I was asked recently about Speech Recognition and EMRs, since the technology has improved in the past few years. Here are my thoughts:
Assuming it works well, the important question then becomes “How are you using it”? We are now seeing two main areas where it can be used in an EMR, and we can make some interesting predictions about the future.
The first option is to simply dictate a note after the visit or procedure. This saves on dictation costs, but one would lose out on (1) The value an EMR can bring with respect to decision support at the time of care and (2) The efficiency of copy/paste when documenting chronic care over many visits. Therefore, this option may be appropriate for things like
- Documenting procedures (eg colonoscopy)
- Specialists or ER doctors whom may just see a pateint once
- Creating a letter to send to a colleague
- EMR systems which really are just note repositories (ie ones that do not have electronic prescribing or other ordering, and thus decision support is not easily integrated).
A second and growing option is to integrate “hot spot” dictation into an EMR workflow by using it just for highly complex parts of the note, such as describing details in a patient’s “History of the Present Illness” (HPI). More and more EMRs allow for these “hot spots”, which can be done either during the visit or afterwards. Some rely on speech recognition, others send it to a live transcriptionist to type in, and others use a combination – starting with speech recognition and then sending to a human “correctionist” to make sure it was done right. The final product then needs to be “signed off” by the doctor.
However, the more interesting issue is what the future might hold as these systems improve. I predict that within 10-20 years, and maybe sooner, a computer with speech recognition could become an interactive part of the visit experience, and in fact serve as an “assistant” to the physician. Imagine a situation where the doctor could “tell” a computer that he wants to order a chemistry panel and start lisinoprol on a patient newly diagnosed with hypertension. The system would warn if there were any drug interactions, and could then input the orders into the correct place, send the prescription to the pharmacy and even offer to print up extra information about the drug and hypertension... all with no typing by the doctor.

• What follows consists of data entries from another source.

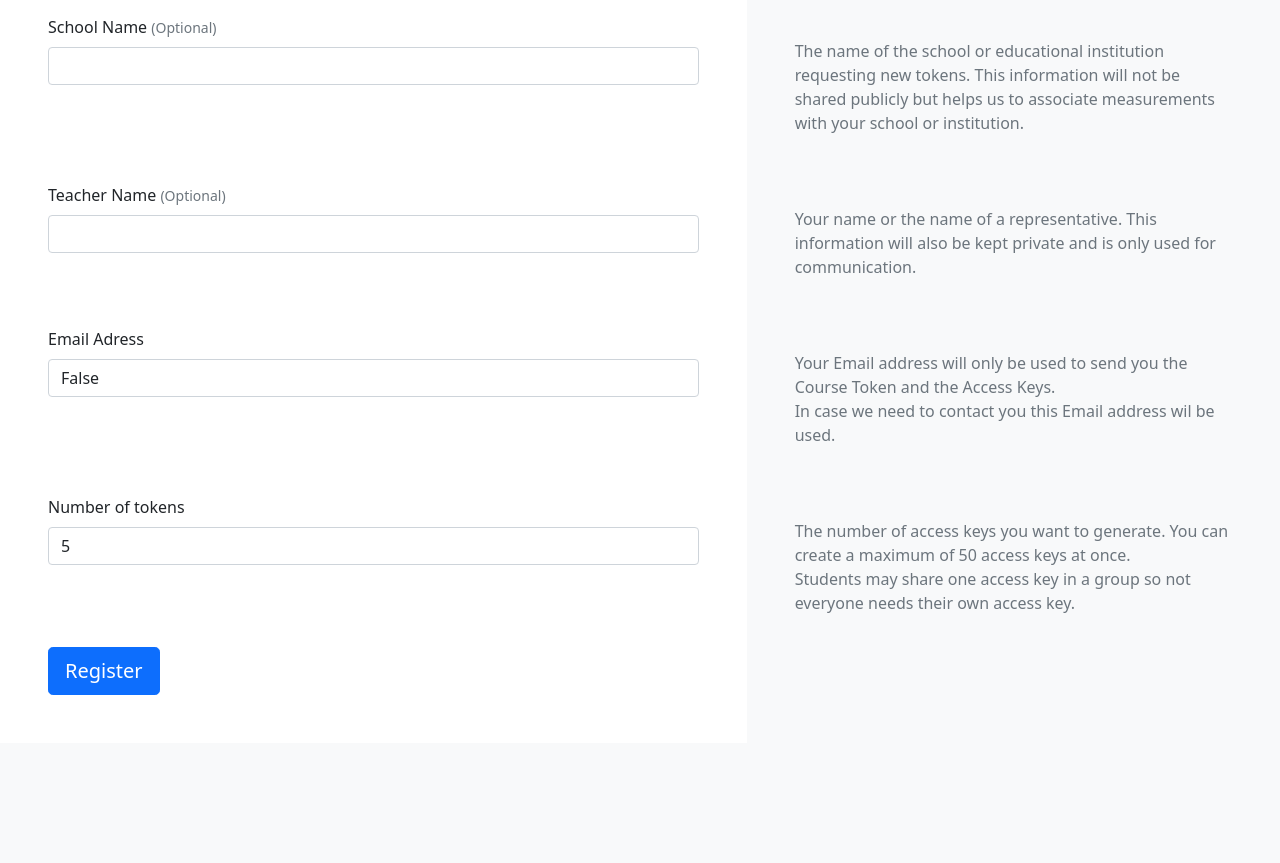
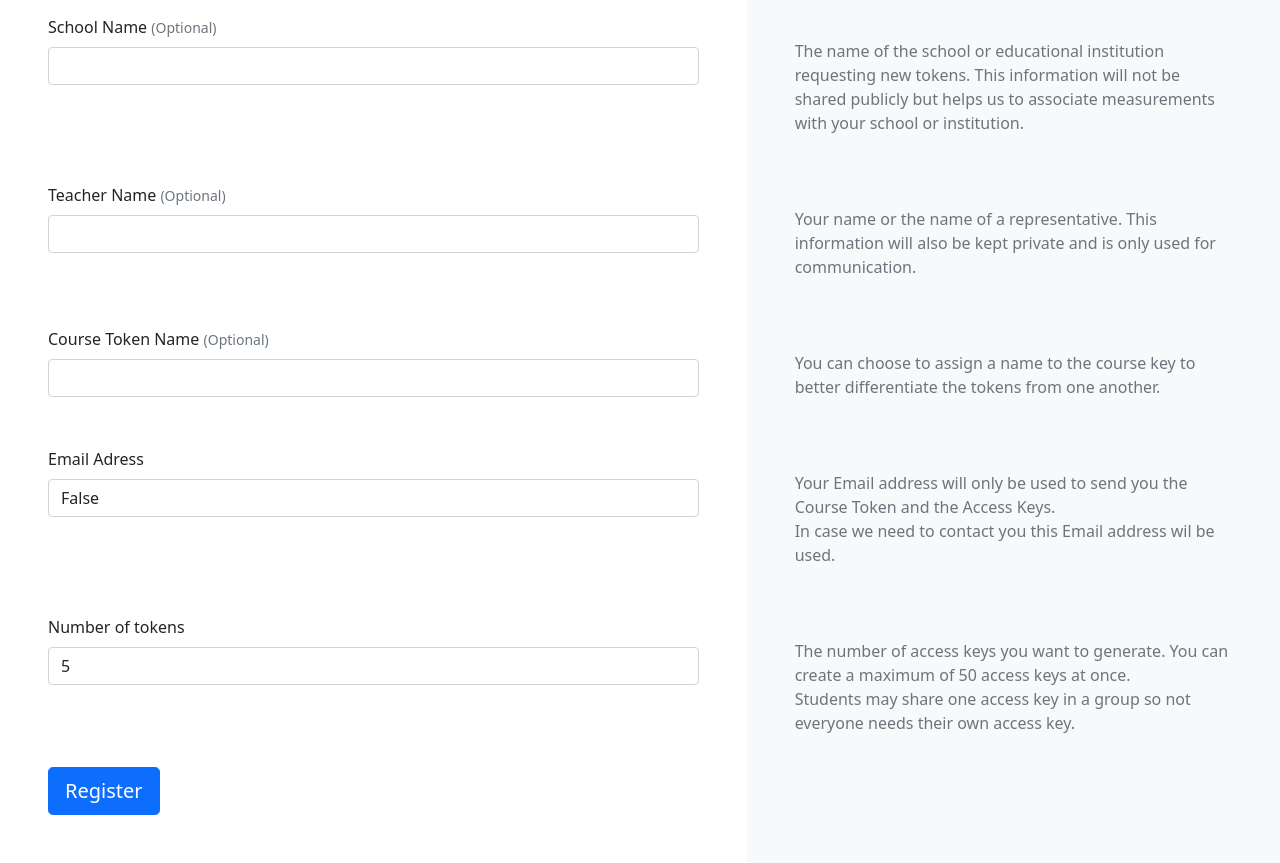
Before and after one commit to desklab/gcampus, a Django app: page /register/ in a window 1280 px wide. Shown: the part 387-1250 px from the top of the page. Before the commit the page ends 1082 px from the top, so only its background shows below. Run offline with Django 3.2, Linux system fonts and the light colour scheme; style sheets or scripts are compiled from the project's sources; parts of the project's set-up code (start-up, migrations or seed data) failed here and were passed over.

Commit message:
[migration required] -Added name for coursetoken

```diff
--- a/gcampus/auth/forms/token.py
+++ b/gcampus/auth/forms/token.py
@@ -66,4 +66,5 @@ class RegisterForm(forms.ModelForm):
             "school_name",
             "teacher_name",
             "teacher_email",
+            "token_name",
         )
--- a/gcampus/auth/models/token.py
+++ b/gcampus/auth/models/token.py
@@ -38,6 +38,8 @@ logger = logging.getLogger("gcampus.core.token")
 
 class CourseToken(DateModelMixin):
     token = models.CharField(blank=False, max_length=COURSE_TOKEN_LENGTH, unique=True)
+
+    token_name = models.CharField(blank=True, max_length=140, verbose_name=_("Course Token Name"))
 
     deactivated = models.BooleanField(default=False)
 
--- a/gcampus/auth/templates/gcampusauth/forms/register.html
+++ b/gcampus/auth/templates/gcampusauth/forms/register.html
@@ -53,6 +53,20 @@ name of a representative. This information will also be kept private and
 is only used for communication.{% endblocktranslate %}
                     </p>
                 </div>
+            <div class="col-7 px-5 py-3">
+                    {% with form.token_name as field %}
+                        <div class="mb-3">
+                            {% include "gcampuscore/forms/components/label.html" with class="mb-2" %}
+                            {% include "gcampuscore/forms/widgets/input.html" with widget=field.subwidgets.0.data %}
+                        </div>
+                    {% endwith %}
+                </div>
+                <div class="col-5 bg-light px-5 py-3">
+                    <p class="mt-4 text-muted">
+{% blocktranslate context "help text course key name" %}You can choose to assign a name to the course key to
+    better differentiate the tokens from one another.{% endblocktranslate %}
+                    </p>
+                </div>
              <div class="col-7 px-5 py-3">
                     {% with form.teacher_email as field %}
                         <div class="mb-3">
--- a/gcampus/auth/templates/gcampusauth/sites/register_success.html
+++ b/gcampus/auth/templates/gcampusauth/sites/register_success.html
@@ -4,7 +4,11 @@
     {% translate "Request Access Keys" %}
 {% endblock %}
 {% block content %}
+
     <div class="container-fluid">
+        {% if object.token_name %}
+        <h2>{% blocktrans  with name=object.token_name %} These are the tokens registered under the name: {{ name }} {% endblocktrans %}</h2>
+    {% endif %}
             {% csrf_token %}
             <div class="row">
 
--- a/gcampus/auth/utils.py
+++ b/gcampus/auth/utils.py
@@ -33,8 +33,9 @@ def get_token_type(request: HttpRequest, default: str = None) -> Optional[str]:
     return default
 
 
-def set_token(request: HttpRequest, token: str, token_type: str):
-    request.session[TOKEN_STORE] = {"token": token, "token_type": token_type}
+
+def set_token(request: HttpRequest, token: str, token_type: str, token_name):
+    request.session[TOKEN_STORE] = {"token": token, "token_type": token_type, "token_name": token_name}
     request.session[AUTHENTICATION_BOOLEAN] = True
 
 
--- a/gcampus/auth/views/register.py
+++ b/gcampus/auth/views/register.py
@@ -31,11 +31,13 @@ class RegisterFormView(FormView):
             school_name = form.cleaned_data["school_name"]
             teacher_name = form.cleaned_data["teacher_name"]
             teacher_email = form.cleaned_data["teacher_email"]
+            token_name = form.cleaned_data["token_name"]
 
             course_token = CourseToken(
                 school_name=school_name,
                 teacher_name=teacher_name,
                 teacher_email=teacher_email,
+                token_name=token_name,
             )
             course_token.save()
             self.pk = course_token.pk
--- a/gcampus/auth/views/token.py
+++ b/gcampus/auth/views/token.py
@@ -25,7 +25,7 @@ from django.views.generic.edit import FormView
 from gcampus.auth import utils
 from gcampus.auth.exceptions import TOKEN_INVALID_ERROR
 from gcampus.auth.forms.token import AccessKeyForm, CourseTokenForm
-from gcampus.auth.models.token import ACCESS_TOKEN_TYPE, COURSE_TOKEN_TYPE
+from gcampus.auth.models.token import ACCESS_TOKEN_TYPE, COURSE_TOKEN_TYPE, CourseToken
 
 
 class SetTokenFormView(FormView, ABC):
@@ -45,8 +45,10 @@ class SetTokenFormView(FormView, ABC):
     def form_valid(self, form: Union[AccessKeyForm, CourseTokenForm]):
         if form.is_valid():
             token = form.cleaned_data["token"]
+            if self.token_type == "course":
+                token_name = CourseToken.objects.get(token=token).token_name
             utils.logout(self.request)
-            utils.set_token(self.request, token, self.token_type)
+            utils.set_token(self.request, token, self.token_type, token_name)
             return super(SetTokenFormView, self).form_valid(form)
         raise PermissionDenied(TOKEN_INVALID_ERROR)
 
--- a/gcampus/core/templates/gcampuscore/components/header.html
+++ b/gcampus/core/templates/gcampuscore/components/header.html
@@ -11,6 +11,11 @@
         </ul>
         <ul class="nav">
             {% if request.session.gcampusauth_authenticated %}
+                {% if request.session.gcampusauth_token.token_type == "course" %}
+                 {% with name=request.session.gcampusauth_token.token_name %}
+                    {% include "gcampuscore/components/nav_item.html" with title=name view_name="gcampusauth:login_success" %}
+                 {% endwith %}
+                {% endif %}
                 {% with key=request.session.gcampusauth_token.token|slice:"-3:" %}
                     {% include "gcampuscore/components/nav_item.html" with title=key view_name="gcampusauth:login_success" %}
                 {% endwith %}
```
Also changed, not shown: gcampus/auth/migrations/0004_coursetoken_name.py (added), gcampus/auth/migrations/0005_auto_20211006_1226.py (added).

Even further down the road, perhaps the computer can listen to the doctor and patient talking about the history and create the note based on that input. The future of speech recognition paired with artificial intelligence may indeed by the holy grail for user interfaces.